The project proved to be an engineering and operational challenge, the company said. The four structure support piles – measuring 36 in. x 1.25 in. – would also be used as conductors for the Production A platform in West Patricia field. Each of the four structure piles – or conductors – were to contain 3 x 13-3/8-in. casing strings, using AB- STL flush connections, depending on pipe weight. This configuration would serve as the basis of a 12-well platform. The four piles were made up using internally-externally flush Oil States Puma connections.
Murphy Oil Engineering determined that the required depth – or penetration – of the 36-in. piles would be from 72 to 75 m below the mudline. Using soil data and drive simulations provided, BJ proposed to use a reduced (ID) drive shoe to reduce the potential for washing out the casing during driving to reach the required pile penetration. This type of drive shoe is normally constructed from steel and remains inside the tip of the pile after it is driven into place.
However, due to the risk of connection interference and/or hang-up at the pile tip, Murphy Sarawak wanted a drillable drive shoe to avoid a permanent reduction in pile I.D. BJ proposed using an insert made of material other than steel that would perform the same function as a traditional drive shoe, but could be removed after pile driving was completed. Called the composite drillable drive shoe system, this approach would mitigate internal pile skin friction while driving and allow installation to be achieved with available equipment. BJ settled on 15-mm thick composite material sheets formed to suit the I.D. of the pipe in question, which were then bonded to the inner bore of the parent pipe.
BJ designed inserts and constructed scale models before testing them to destruction to determine the shear potential of the bonding material. Once testing was completed, BJ proposed the new system plans to Murphy Sarawak. The presentation included pile-driving simulations to demonstrate the performance of the composite material insert in conjunction with BJ's offshore hydraulic pile driving system.
Murphy Sarawak agreed to the use of the removable composite material insert, and BJ started with fabrication and subsequent installation of the inserts.
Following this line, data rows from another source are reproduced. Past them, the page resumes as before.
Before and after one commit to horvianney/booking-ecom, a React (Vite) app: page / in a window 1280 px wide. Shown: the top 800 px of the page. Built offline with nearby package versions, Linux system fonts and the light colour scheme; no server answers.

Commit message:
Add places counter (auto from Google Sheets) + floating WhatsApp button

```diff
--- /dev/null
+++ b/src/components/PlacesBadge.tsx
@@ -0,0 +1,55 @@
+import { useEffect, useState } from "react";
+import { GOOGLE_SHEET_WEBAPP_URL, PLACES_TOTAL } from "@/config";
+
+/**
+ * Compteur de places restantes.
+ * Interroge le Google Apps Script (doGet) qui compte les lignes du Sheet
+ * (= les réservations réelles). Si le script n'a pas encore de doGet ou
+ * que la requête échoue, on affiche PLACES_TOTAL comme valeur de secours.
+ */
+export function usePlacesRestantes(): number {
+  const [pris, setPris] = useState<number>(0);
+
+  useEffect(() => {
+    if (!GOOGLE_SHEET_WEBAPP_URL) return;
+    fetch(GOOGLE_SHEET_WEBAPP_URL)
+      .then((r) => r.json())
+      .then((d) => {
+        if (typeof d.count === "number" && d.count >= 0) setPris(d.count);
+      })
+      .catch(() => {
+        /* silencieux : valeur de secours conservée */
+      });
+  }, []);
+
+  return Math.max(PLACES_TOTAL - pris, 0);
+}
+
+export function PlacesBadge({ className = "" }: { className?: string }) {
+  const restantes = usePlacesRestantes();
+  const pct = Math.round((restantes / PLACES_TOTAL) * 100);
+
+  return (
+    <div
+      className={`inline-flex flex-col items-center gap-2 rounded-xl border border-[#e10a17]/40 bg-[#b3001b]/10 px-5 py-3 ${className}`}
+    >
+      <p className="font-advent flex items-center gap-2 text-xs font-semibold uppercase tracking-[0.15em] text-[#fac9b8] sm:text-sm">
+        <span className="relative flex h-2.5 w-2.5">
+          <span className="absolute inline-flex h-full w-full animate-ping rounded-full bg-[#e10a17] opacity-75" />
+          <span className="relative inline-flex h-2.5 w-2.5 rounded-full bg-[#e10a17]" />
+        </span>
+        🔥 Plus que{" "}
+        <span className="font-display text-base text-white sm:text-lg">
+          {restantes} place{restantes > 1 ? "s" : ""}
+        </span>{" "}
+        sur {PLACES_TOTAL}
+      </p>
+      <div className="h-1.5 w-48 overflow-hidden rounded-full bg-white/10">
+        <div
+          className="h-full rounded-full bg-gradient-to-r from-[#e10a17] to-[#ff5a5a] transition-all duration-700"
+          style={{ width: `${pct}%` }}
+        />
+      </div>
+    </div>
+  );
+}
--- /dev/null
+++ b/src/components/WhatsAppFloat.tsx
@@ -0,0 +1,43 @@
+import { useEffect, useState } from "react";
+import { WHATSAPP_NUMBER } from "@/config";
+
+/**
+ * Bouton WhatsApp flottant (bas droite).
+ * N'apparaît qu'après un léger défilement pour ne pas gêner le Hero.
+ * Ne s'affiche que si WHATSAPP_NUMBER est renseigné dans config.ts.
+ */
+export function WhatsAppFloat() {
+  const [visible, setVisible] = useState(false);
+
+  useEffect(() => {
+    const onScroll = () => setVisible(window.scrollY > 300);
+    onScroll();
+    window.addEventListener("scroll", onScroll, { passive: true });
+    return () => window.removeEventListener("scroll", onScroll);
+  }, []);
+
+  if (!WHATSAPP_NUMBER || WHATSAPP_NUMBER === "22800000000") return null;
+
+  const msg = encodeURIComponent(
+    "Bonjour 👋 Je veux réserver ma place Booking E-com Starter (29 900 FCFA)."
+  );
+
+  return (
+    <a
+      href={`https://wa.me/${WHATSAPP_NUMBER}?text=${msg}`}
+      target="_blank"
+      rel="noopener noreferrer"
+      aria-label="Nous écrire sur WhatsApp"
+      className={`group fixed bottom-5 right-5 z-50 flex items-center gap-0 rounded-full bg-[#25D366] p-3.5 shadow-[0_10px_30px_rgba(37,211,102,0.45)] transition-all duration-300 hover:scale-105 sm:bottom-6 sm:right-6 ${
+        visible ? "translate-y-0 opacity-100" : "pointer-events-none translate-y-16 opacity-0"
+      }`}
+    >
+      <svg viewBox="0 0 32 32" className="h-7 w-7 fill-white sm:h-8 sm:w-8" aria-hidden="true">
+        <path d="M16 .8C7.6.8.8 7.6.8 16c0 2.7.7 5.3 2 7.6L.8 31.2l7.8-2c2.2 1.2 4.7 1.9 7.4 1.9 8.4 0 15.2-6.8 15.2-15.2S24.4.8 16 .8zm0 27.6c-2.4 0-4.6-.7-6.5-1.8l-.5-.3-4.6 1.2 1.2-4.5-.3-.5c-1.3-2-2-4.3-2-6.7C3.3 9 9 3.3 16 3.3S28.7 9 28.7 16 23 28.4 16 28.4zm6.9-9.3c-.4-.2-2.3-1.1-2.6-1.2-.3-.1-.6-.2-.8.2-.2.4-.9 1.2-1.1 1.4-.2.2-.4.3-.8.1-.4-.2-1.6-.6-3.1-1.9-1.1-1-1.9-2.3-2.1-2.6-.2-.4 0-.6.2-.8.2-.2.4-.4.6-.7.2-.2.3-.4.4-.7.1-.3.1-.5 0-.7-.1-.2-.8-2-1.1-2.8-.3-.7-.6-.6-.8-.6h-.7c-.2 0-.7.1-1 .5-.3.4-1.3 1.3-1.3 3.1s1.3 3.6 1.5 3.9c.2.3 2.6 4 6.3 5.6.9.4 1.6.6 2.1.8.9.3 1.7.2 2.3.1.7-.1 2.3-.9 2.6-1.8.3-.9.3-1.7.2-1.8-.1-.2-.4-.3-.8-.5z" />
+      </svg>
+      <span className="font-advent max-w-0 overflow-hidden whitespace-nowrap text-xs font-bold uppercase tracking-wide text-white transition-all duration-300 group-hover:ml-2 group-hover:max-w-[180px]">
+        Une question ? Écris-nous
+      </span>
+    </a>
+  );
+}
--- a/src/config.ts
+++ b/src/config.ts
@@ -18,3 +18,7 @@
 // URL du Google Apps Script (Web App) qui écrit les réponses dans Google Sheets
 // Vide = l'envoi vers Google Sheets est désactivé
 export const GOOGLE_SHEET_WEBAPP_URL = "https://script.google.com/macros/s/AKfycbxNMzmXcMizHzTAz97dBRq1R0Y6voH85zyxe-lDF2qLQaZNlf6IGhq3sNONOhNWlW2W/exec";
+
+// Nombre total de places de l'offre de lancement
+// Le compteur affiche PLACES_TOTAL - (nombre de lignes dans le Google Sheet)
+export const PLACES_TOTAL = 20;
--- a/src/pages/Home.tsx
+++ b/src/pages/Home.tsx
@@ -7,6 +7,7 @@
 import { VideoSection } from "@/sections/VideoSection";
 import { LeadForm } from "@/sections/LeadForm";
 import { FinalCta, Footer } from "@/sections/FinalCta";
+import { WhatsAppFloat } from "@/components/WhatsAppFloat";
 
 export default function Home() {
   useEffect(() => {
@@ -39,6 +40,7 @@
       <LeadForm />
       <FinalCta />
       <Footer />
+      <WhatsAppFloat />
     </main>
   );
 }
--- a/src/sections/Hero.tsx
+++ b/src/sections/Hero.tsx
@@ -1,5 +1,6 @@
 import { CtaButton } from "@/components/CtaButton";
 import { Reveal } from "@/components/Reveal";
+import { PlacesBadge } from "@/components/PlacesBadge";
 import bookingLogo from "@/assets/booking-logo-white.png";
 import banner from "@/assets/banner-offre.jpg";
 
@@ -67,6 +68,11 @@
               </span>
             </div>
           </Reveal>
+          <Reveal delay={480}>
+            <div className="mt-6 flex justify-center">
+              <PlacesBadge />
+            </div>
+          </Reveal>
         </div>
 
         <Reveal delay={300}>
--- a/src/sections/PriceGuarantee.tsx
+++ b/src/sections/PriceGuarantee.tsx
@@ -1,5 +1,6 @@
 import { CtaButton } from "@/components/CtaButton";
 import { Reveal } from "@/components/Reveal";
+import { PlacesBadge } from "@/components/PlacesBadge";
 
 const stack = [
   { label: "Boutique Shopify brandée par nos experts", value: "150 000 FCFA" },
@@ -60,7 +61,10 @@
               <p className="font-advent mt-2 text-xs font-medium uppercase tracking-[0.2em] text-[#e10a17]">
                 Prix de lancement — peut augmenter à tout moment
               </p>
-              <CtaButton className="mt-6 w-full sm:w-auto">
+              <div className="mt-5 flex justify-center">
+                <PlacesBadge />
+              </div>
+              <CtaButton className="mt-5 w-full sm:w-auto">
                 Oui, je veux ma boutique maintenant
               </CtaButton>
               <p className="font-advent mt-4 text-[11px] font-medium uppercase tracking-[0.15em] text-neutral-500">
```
The approach involved removing the insert after pile driving had been completed during the first pass of drill bit, while the combined structure pile/conductor string was cleaned out to a point located just past the shoe. A watermelon mill was located above the bit and set to the I.D. of the pipe at 33.5 in. By doing so, the tip of the conductor/structure pipe size is returned to the size of the parent bore. Drilling forward then began for the 3 x 13-3/8 in. casing strings, and was completed on schedule.